RunLoveKill by John Tsuei and Eric Canete, with art by Eric Canete, colors and lettering by Leonardo Olea, and amazing covers by Manu Fernandez.
This is another book I fell in love with because of the cover, in this case the first issue cover, though I do like the cover of Volume One seen above. It reminded me of Aeon Flux, but with a style uniquely its own. I ended up loving the art as much as the cover. The people and places in this futuristic action comic are all jutting angles, while the fight scenes are explosive movement. It takes place in a future city ruled by a defense ministry called The Origami. Rain Oshiro’s past involves them, and she’s trying desperately to get to her future away from them. But time is running out and she has very few people to trust. It feels like the beginning of an amazing science fiction / action film. Shout out to her friend Deyliad who is just the sweetest thing ever.
Trees by Warren Ellis, with art by Jason Howard, and lettering by Fonographix.
Warren Ellis can be an amazing writer when he’s working on his own creations. As a science fiction fan, I’ve read and seen a lot of alien invasion scenarios, but the one in Trees is fresh and interesting. Ten years ago, tall cylindrical alien artifacts descended onto Earth as if humanity didn’t exist, and they’ve been there ever since. Ellis and artist and Jason Howard have created a fascinating world – not quite post-apocalyptic, but certainly heading that way. The Trees haven’t even done almost anything but land, and yet they’ve effectively destroyed whole cities and permanently changed the world. Multiple simultaneous storylines around the world show the devastation and uncover a frightening truth about what may be happening next.
Beyond the diversity in national origin, race, and ethnicity among the major characters, the storyline also includes a significant plotline that centers around diversity of sexual orientation and gender identity. It’s not handled as skillfully as I could have hoped for. Specifically, the first sighting of the trans woman character is appalling. She’s inexplicably standing in her open apartment doorway in her underwear, and the reader is shown her genitals. Because that’s clearly the right way to communicate she’s trans, right?! UGH. Re-reading the book just made me hate that scene more. Obsession with what’s in a trans person’s pants is already a huge problem, no need to play into that with fiction!
Some of the speechifying later in the book is probably a good 101 for a lot of comics readers, but that first misstep is so huge! I’m personally used to Warren Ellis being 90% on target with diversity and his 10% fails being spectacularly bad, but not everyone will be. And it’s a shame that a story with such a big GLBTQ component ends up as something I couldn’t recommend on a list of GLBTQ comics.

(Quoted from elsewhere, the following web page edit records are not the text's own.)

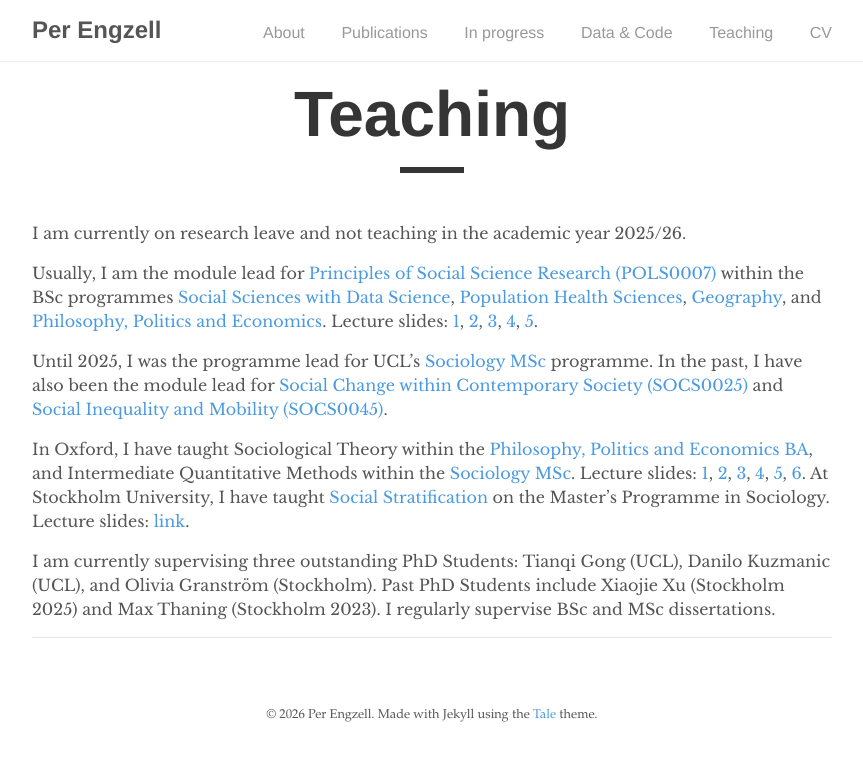
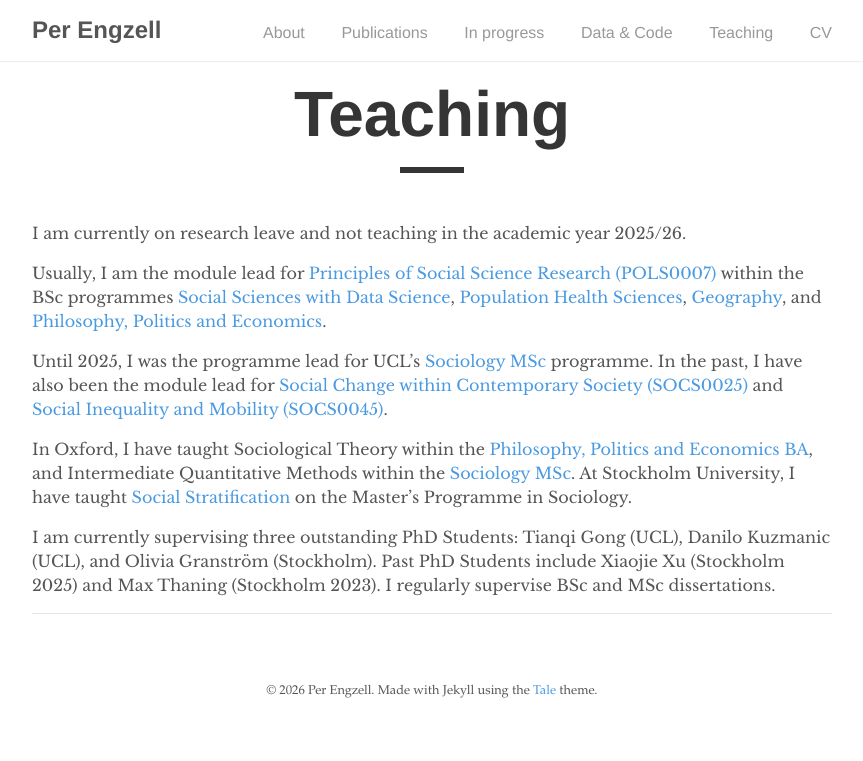
Before and after one commit to pengzell/pengzell.github.io, a Jekyll site: the page built from _pages/teaching.md, in a window 1280 px wide. Shown: the top 761 px of the page, without its empty margins (208-1071 px from the left). Built offline with Jekyll 4.4.1, drawn with Linux system fonts in a browser that asks for light colours.

Commit message:
Update teaching.md

```diff
--- a/_pages/teaching.md
+++ b/_pages/teaching.md
@@ -7,10 +7,10 @@ permalink: /teaching/
 
 I am currently on research leave and not teaching in the academic year 2025/26.
 
-Usually, I am the module lead for [Principles of Social Science Research (POLS0007)](https://www.ucl.ac.uk/module-catalogue/modules/principles-of-social-science-research-POLS0007) within the BSc programmes [Social Sciences with Data Science](https://www.ucl.ac.uk/prospective-students/undergraduate/degrees/social-sciences-data-science-bsc), [Population Health Sciences](https://www.ucl.ac.uk/prospective-students/undergraduate/degrees/population-health-sciences-bsc), [Geography](https://www.ucl.ac.uk/prospective-students/undergraduate/degrees/geography-bsc), and [Philosophy, Politics and Economics](https://www.ucl.ac.uk/prospective-students/undergraduate/degrees/philosophy-politics-and-economics-bsc). Lecture slides: [1](https://github.com/pengzell/pengzell.github.io/blob/master/_content/POLS0007-1.pdf), [2](https://github.com/pengzell/pengzell.github.io/blob/master/_content/POLS0007-2.pdf), [3](https://github.com/pengzell/pengzell.github.io/blob/master/_content/POLS0007-3.pdf), [4](https://github.com/pengzell/pengzell.github.io/blob/master/_content/POLS0007-4.pdf), [5](https://github.com/pengzell/pengzell.github.io/blob/master/_content/POLS0007-5.pdf).
+Usually, I am the module lead for [Principles of Social Science Research (POLS0007)](https://www.ucl.ac.uk/module-catalogue/modules/principles-of-social-science-research-POLS0007) within the BSc programmes [Social Sciences with Data Science](https://www.ucl.ac.uk/prospective-students/undergraduate/degrees/social-sciences-data-science-bsc), [Population Health Sciences](https://www.ucl.ac.uk/prospective-students/undergraduate/degrees/population-health-sciences-bsc), [Geography](https://www.ucl.ac.uk/prospective-students/undergraduate/degrees/geography-bsc), and [Philosophy, Politics and Economics](https://www.ucl.ac.uk/prospective-students/undergraduate/degrees/philosophy-politics-and-economics-bsc).
 
 Until 2025, I was the programme lead for UCL's [Sociology MSc](https://www.ucl.ac.uk/prospective-students/graduate/taught-degrees/sociology-msc) programme. In the past, I have also been the module lead for [Social Change within Contemporary Society (SOCS0025)](https://www.ucl.ac.uk/module-catalogue/modules/social-change-within-contemporary-society-SOCS0025) and [Social Inequality and Mobility (SOCS0045)](https://www.ucl.ac.uk/module-catalogue/modules/social-inequality-and-mobility-SOCS0045).
 
-In Oxford, I have taught Sociological Theory within the [Philosophy, Politics and Economics BA](https://www.ox.ac.uk/admissions/undergraduate/courses/course-listing/philosophy-politics-and-economics), and Intermediate Quantitative Methods within the [Sociology MSc](https://www.ox.ac.uk/admissions/graduate/courses/msc-sociology). Lecture slides: [1](https://github.com/pengzell/pengzell.github.io/blob/master/_content/IQM_Prelims.pdf), [2](https://github.com/pengzell/pengzell.github.io/blob/master/_content/IQM_Missing.pdf), [3](https://github.com/pengzell/pengzell.github.io/blob/master/_content/IQM_Errors.pdf), [4](https://github.com/pengzell/pengzell.github.io/blob/master/_content/IQM_IV.pdf), [5](https://github.com/pengzell/pengzell.github.io/blob/master/_content/IQM_Comparison.pdf), [6](https://github.com/pengzell/pengzell.github.io/blob/master/_content/IQM_Artefacts.pdf). At Stockholm University, I have taught [Social Stratification](https://www.su.se/english/search-courses-and-programmes/so7311-1.412866) on the Master's Programme in Sociology. Lecture slides: [link](https://github.com/pengzell/pengzell.github.io/blob/master/_content/SU_Slides.pdf).
+In Oxford, I have taught Sociological Theory within the [Philosophy, Politics and Economics BA](https://www.ox.ac.uk/admissions/undergraduate/courses/course-listing/philosophy-politics-and-economics), and Intermediate Quantitative Methods within the [Sociology MSc](https://www.ox.ac.uk/admissions/graduate/courses/msc-sociology). At Stockholm University, I have taught [Social Stratification](https://www.su.se/english/search-courses-and-programmes/so7311-1.412866) on the Master's Programme in Sociology.
 
 I am currently supervising three outstanding PhD Students: Tianqi Gong (UCL), Danilo Kuzmanic (UCL), and Olivia Granström (Stockholm). Past PhD Students include Xiaojie Xu (Stockholm 2025) and Max Thaning (Stockholm 2023). I regularly supervise BSc and MSc dissertations.
```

Blacking out that one panel from my mind, though, leaves a solid, interesting science fiction comic.
And that’s the list of our favorite science fiction comics and graphic novels! If you have any suggestions, please leave them in the comments – and thanks for sharing on social media or with friends!